Amber concludes by recommending the throw-bag training delivered as part of the Waterside Responder Scheme.

She said: “I couldn’t recommend the water safety training enough. Everything I learnt was right there when I really needed it.

“I think the training is a necessity for everyone who works in the waterside hospitality sector as it should be our responsibility and loyalty to our patrons to keep them safe.

“It was a relief and an amazing feeling to know that I helped to save a person’s life.”

Sarah Schofield, Education & Engagement Manager for TWFRS, has today (Thursday) praised Amber for her actions: “I want to say a huge thank you to Amber and the members of the public whose quick-thinking and community spirit helped to save a person’s life.

“A gesture that I’d imagine will be echoed by the man’s friends and family.

“Amber’s actions were led by her knowledge and skills gained from the Waterside Responder training, which is testament to the hard work by officers from the Fire Service and our colleagues at the RNLI.

“Water safety training and being aware of the dangers that the water can pose to people returning home after a night out is paramount.

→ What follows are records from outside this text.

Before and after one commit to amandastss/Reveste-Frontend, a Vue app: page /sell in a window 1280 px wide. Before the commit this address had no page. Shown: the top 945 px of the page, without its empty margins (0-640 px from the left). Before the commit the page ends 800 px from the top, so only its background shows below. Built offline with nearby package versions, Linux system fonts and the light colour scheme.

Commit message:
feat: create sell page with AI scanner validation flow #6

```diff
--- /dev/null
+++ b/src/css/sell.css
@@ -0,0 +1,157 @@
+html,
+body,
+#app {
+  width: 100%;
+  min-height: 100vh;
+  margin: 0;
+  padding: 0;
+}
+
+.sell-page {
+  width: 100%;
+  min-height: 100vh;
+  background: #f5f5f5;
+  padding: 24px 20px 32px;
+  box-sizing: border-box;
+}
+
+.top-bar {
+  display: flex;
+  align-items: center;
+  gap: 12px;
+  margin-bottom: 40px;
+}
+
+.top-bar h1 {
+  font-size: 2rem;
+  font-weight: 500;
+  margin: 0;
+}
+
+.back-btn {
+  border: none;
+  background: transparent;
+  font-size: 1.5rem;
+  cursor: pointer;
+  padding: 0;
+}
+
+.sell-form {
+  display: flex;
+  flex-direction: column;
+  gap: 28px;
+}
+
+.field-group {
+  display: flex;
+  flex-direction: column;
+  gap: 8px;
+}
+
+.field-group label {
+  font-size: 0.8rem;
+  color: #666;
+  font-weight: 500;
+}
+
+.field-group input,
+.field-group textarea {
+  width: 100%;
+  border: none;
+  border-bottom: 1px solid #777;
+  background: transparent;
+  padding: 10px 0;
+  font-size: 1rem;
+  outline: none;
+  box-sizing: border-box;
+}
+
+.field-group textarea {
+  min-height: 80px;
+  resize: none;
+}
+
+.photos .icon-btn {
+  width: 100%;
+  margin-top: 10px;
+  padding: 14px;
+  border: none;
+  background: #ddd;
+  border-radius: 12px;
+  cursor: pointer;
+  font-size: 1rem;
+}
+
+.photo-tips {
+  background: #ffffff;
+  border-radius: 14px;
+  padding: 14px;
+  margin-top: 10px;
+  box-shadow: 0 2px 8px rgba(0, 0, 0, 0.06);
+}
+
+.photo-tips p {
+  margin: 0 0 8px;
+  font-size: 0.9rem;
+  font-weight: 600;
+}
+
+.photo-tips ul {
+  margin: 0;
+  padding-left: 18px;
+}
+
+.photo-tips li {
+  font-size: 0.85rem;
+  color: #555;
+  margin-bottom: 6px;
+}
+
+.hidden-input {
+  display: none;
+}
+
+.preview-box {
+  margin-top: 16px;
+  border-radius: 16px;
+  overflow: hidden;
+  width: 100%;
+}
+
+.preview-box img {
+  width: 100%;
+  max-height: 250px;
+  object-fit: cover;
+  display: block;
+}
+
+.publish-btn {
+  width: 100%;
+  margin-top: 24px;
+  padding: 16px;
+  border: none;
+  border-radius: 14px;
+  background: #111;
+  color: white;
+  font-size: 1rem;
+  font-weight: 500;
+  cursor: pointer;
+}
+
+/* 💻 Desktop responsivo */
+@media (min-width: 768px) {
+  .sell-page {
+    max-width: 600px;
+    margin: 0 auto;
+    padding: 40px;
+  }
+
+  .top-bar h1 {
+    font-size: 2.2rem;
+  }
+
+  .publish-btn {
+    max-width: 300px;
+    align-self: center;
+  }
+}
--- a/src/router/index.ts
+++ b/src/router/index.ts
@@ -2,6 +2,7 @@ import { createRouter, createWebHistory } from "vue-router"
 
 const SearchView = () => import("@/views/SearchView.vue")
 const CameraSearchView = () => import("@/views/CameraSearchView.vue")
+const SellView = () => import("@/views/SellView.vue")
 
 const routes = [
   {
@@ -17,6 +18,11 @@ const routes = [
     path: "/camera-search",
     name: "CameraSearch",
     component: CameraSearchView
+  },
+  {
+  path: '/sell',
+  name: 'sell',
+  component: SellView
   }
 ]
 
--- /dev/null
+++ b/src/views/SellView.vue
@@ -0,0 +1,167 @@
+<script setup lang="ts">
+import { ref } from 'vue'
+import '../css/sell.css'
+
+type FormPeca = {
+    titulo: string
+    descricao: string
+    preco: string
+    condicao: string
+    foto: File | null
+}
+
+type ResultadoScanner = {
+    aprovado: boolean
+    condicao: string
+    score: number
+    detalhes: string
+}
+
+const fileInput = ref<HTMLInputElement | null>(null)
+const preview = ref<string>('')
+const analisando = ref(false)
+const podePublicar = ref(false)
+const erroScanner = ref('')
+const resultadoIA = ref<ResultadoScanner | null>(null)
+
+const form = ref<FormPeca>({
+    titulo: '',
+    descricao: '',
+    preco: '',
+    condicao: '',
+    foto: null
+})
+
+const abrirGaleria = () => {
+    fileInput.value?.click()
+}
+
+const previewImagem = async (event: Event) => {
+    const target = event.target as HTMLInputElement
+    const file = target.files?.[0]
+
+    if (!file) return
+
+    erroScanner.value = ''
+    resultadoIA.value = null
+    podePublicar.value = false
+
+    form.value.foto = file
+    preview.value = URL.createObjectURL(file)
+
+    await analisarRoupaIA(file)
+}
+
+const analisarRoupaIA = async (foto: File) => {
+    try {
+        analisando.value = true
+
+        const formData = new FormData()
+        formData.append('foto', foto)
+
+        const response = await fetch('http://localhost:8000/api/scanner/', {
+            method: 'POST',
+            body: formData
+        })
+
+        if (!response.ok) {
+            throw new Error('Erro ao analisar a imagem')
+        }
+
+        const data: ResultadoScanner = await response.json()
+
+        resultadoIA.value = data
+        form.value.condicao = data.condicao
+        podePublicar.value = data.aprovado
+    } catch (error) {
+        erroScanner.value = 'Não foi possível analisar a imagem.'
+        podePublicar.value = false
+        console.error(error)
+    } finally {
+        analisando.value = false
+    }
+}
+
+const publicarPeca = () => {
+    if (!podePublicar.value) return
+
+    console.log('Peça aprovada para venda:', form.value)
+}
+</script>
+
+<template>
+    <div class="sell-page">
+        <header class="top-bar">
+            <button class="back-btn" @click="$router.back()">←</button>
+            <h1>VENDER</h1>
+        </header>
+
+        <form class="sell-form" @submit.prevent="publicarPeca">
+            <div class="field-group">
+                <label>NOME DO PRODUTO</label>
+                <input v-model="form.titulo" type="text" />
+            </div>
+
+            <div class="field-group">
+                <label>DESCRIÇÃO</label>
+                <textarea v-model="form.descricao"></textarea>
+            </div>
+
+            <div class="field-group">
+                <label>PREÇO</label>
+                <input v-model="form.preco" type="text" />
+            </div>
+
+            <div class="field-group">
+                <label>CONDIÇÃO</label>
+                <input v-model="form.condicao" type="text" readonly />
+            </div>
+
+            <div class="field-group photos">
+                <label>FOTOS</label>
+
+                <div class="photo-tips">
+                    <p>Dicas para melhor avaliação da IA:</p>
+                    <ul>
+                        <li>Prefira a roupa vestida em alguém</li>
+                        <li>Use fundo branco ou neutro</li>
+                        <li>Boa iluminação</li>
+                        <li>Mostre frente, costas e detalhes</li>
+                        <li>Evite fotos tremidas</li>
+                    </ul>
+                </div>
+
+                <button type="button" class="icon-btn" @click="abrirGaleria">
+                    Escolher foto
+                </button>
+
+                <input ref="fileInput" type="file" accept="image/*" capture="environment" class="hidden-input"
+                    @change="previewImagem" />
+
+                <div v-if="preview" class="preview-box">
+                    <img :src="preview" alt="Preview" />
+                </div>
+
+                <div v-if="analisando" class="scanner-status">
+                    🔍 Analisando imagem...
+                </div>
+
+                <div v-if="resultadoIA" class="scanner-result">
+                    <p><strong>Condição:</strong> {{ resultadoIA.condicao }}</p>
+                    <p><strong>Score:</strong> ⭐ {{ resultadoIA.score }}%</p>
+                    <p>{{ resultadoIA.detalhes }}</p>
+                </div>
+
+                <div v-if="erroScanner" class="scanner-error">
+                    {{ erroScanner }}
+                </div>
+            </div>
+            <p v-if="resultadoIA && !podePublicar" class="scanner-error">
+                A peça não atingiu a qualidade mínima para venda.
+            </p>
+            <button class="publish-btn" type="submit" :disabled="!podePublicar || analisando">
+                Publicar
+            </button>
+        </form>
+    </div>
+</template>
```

“We would always urge people to be mindful of those dangers and to stay safe.”

The throw-bag that Amber successfully used last week was provided to the venue as part of the Waterside Responder Scheme ran by TWFRS and the RNLI.

Earlier this year 16-throwline boards were installed along the Newcastle Quayside between the Redheugh Bridge and the Cycle Hub at the Ouseburn. A water safety scheme delivered with investment by Newcastle City Council.

These throwbags have already proved vital to the safety of residents, visitors and partygoers in the City with multiple lives being saved to date.

For further information about the Waterside Responder Scheme and how to sign up please visit the RNLI website by accessing the following link.

(Pictured above) Venue Manager Amber Hutton pictured at The Urban Garden alongside Firefighter Tommy Richardson from the TWFRS Education and Engagement team and Elliot Rogers from the RNLI.  Amber is holding an example of a throwbag that helped to save the young man’s life.